A restrictive 18-year ban on press photographs of the coffins of American troops killed in war has been lifted by the Obama administration after a review of the policy.
For the first time since President George H.W. Bush imposed the rule during the 1991 Gulf War, the human cost of the conflicts in Afghanistan and Iraq will be on display for Americans to see and evaluate.
The argument for the ban was questionable to begin with. It was assumed that the sight of flag-draped coffins arriving at Dover Air Force Base in Delaware would reduce public support for America's military. But that was a patronizing and illogical view.
George W. Bush upheld the ban during the increasingly unpopular Iraq war after unauthorized photos of soldiers' coffins were published on the Internet. The Bush administration defended the ban because of privacy concerns, saying many families preferred to mourn in private without reminders of their loss appearing in the media.

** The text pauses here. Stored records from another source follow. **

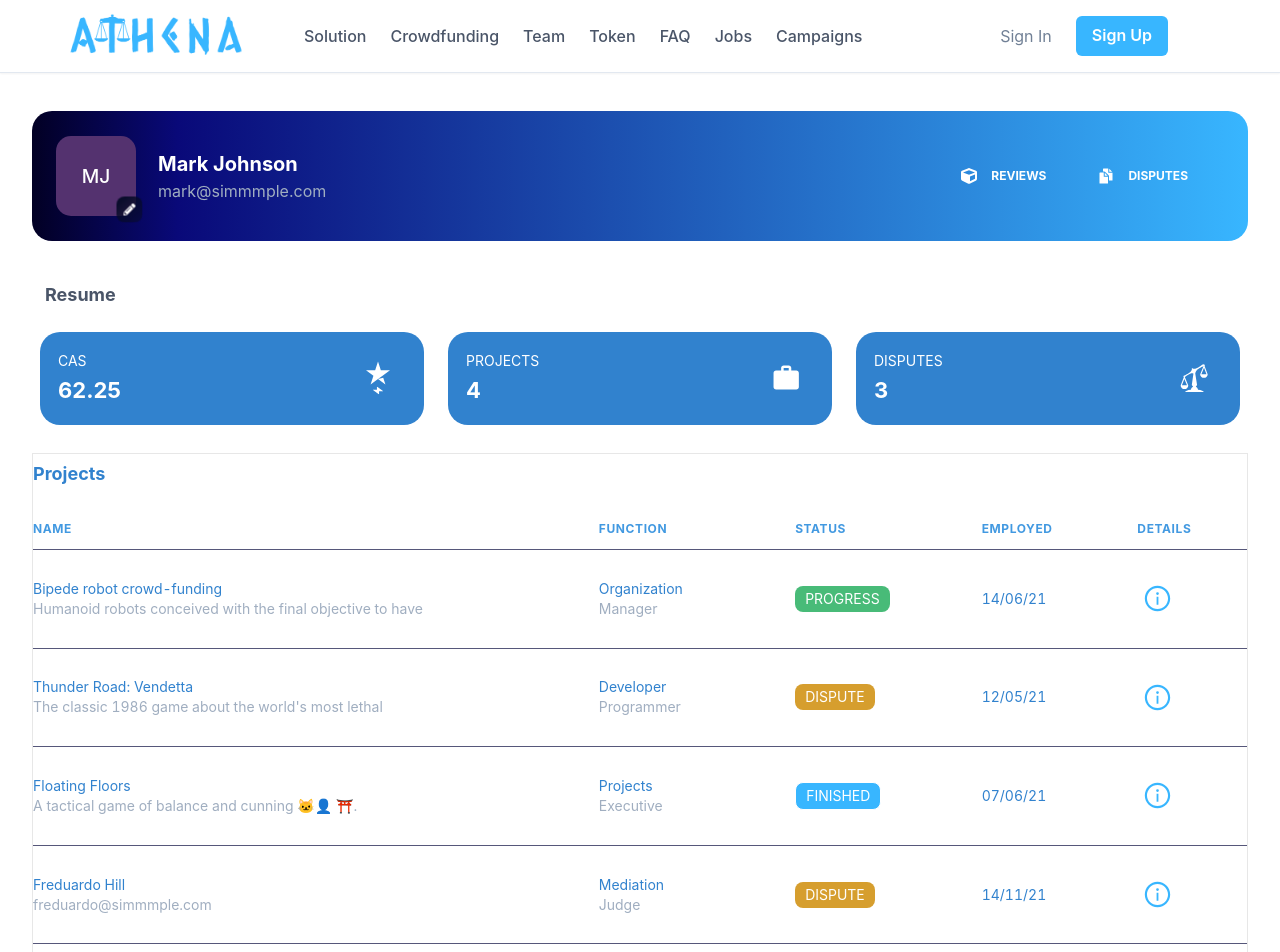
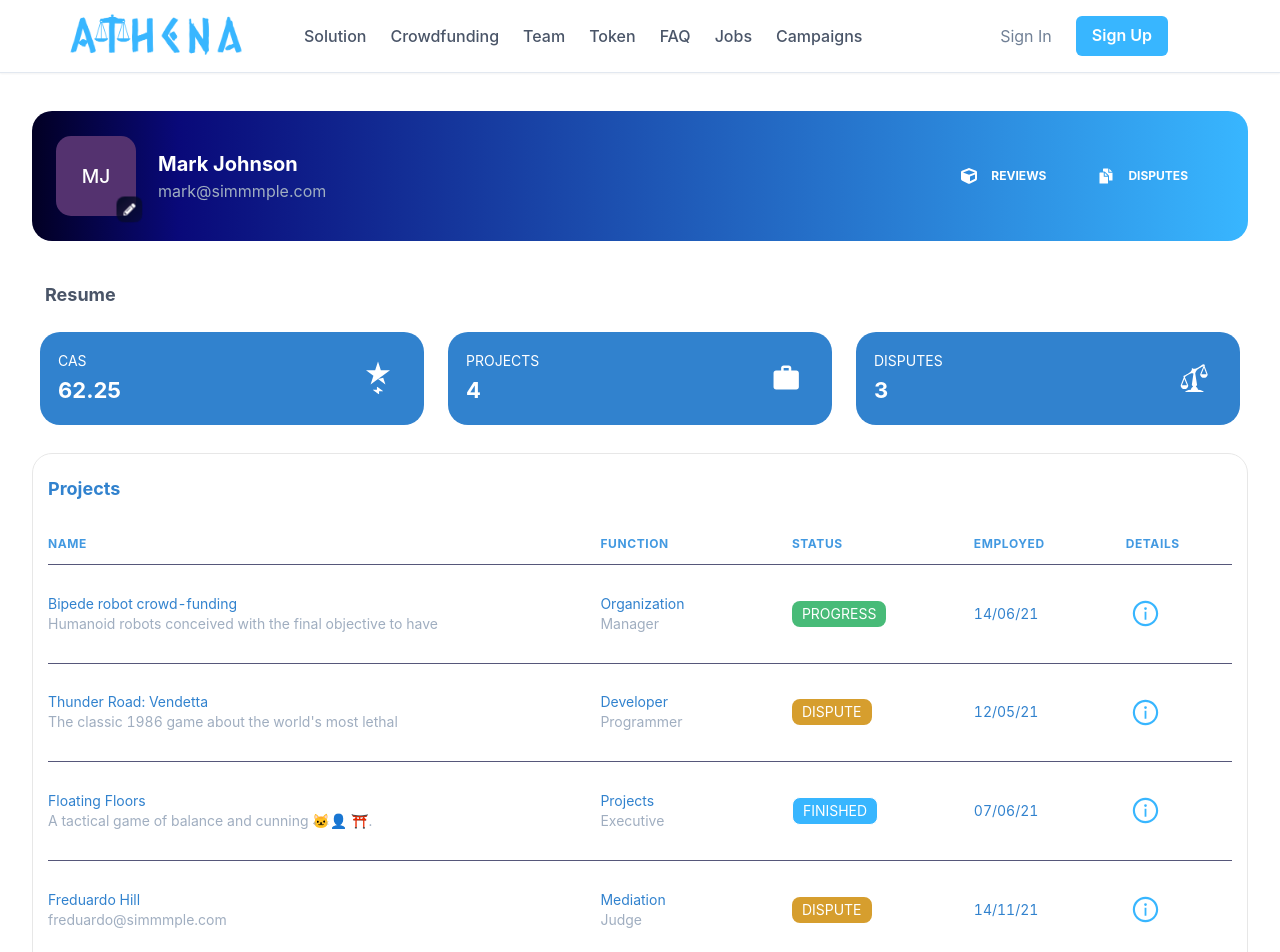
Before and after one commit to athena-labz/athena-frontend, a Next.js app: page /profile in a window 1280 px wide. Shown: the top 952 px of the page. Built offline with nearby package versions, Linux system fonts and the light colour scheme.

Commit message:
fix card css

```diff
--- a/components/Card/Card.js
+++ b/components/Card/Card.js
@@ -19,10 +19,16 @@
 import { Box, useStyleConfig } from "@chakra-ui/react";
 function Card(props) {
   const { variant, children, ...rest } = props;
-  const styles = useStyleConfig("Card", { variant });
   // Pass the computed styles into the `__css` prop
   return (
-    <Box __css={styles} {...rest}>
+    <Box __css={{
+      p: "15px",
+      display: "flex",
+      flexDirection: "column",
+      backdropFilter: "blur(120px)",
+      width: "100%",
+      borderRadius: "20px",
+    }} {...rest}>
       {children}
     </Box>
   );
--- a/components/Card/CardBody.js
+++ b/components/Card/CardBody.js
@@ -22,7 +22,10 @@ function CardBody(props) {
   const styles = useStyleConfig("CardBody", { variant });
   // Pass the computed styles into the `__css` prop
   return (
-    <Box __css={styles} {...rest}>
+    <Box __css={{
+      display: "flex",
+      width: "100%",
+    }} {...rest}>
       {children}
     </Box>
   );
--- a/components/Card/CardHeader.js
+++ b/components/Card/CardHeader.js
@@ -19,10 +19,12 @@
 import { Box, useStyleConfig } from "@chakra-ui/react";
 function CardHeader(props) {
   const { variant, children, ...rest } = props;
-  const styles = useStyleConfig("CardHeader", { variant });
-  // Pass the computed styles into the `__css` prop
+
   return (
-    <Box __css={styles} {...rest}>
+    <Box __css={{
+      display: "flex",
+      width: "100%"
+    }} {...rest}>
       {children}
     </Box>
   );
```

Sensitive to that concern, the new Obama policy will let families decide whether photographs may be taken of their loved one's return. Changing the policy is not about encouraging opposition to war. It is simply being honest about the sacrifices made by American troops.